User interface change data:
************

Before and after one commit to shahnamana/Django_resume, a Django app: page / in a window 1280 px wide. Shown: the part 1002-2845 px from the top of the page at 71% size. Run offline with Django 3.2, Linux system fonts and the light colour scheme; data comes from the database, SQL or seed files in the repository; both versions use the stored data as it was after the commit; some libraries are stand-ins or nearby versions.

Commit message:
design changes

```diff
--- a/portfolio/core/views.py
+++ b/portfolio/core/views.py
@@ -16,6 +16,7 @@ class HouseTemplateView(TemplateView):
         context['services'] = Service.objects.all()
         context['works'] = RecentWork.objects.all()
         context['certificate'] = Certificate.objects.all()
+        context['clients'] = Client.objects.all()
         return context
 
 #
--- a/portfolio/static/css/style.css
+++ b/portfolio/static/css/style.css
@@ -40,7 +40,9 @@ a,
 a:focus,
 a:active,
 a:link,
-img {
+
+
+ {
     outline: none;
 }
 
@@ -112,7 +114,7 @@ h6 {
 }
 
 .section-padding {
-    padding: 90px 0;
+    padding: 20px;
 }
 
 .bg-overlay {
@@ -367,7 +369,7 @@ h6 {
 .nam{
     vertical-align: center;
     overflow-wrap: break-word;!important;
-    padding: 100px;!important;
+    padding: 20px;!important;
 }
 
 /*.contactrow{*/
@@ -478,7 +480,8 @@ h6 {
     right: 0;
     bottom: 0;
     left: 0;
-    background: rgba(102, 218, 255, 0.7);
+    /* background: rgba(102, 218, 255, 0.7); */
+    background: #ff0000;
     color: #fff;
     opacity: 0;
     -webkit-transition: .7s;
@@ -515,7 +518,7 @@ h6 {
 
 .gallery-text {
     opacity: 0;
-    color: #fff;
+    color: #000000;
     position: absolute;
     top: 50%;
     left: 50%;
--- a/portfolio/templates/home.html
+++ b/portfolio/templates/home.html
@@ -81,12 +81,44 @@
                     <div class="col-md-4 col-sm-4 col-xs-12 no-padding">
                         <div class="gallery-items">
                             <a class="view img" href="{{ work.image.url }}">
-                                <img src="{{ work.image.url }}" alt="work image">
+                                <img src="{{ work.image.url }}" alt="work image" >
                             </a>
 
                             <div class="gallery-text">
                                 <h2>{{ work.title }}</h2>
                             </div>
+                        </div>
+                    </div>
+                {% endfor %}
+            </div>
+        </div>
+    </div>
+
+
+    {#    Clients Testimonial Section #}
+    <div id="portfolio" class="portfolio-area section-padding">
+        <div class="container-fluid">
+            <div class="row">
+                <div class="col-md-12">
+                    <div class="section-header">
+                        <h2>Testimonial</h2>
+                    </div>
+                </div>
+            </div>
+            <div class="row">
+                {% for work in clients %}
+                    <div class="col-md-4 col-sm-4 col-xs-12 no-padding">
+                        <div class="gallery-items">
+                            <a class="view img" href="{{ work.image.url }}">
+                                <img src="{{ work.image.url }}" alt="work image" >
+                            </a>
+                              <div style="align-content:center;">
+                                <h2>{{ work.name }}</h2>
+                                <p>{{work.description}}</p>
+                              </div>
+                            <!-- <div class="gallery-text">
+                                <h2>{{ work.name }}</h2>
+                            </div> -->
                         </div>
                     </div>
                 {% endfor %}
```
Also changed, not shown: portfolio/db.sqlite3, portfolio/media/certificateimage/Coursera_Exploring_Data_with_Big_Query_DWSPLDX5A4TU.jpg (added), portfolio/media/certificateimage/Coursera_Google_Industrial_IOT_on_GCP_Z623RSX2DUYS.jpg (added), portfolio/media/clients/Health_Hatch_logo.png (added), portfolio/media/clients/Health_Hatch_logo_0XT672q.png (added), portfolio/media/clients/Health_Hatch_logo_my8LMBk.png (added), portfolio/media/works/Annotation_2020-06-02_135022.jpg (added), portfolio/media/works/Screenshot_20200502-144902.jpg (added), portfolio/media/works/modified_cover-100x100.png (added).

************

» ACTIVITY: How many lines in the records above contain the word "background"? Answer with the number alone.

» RESPONSE TO THIS TASK: 3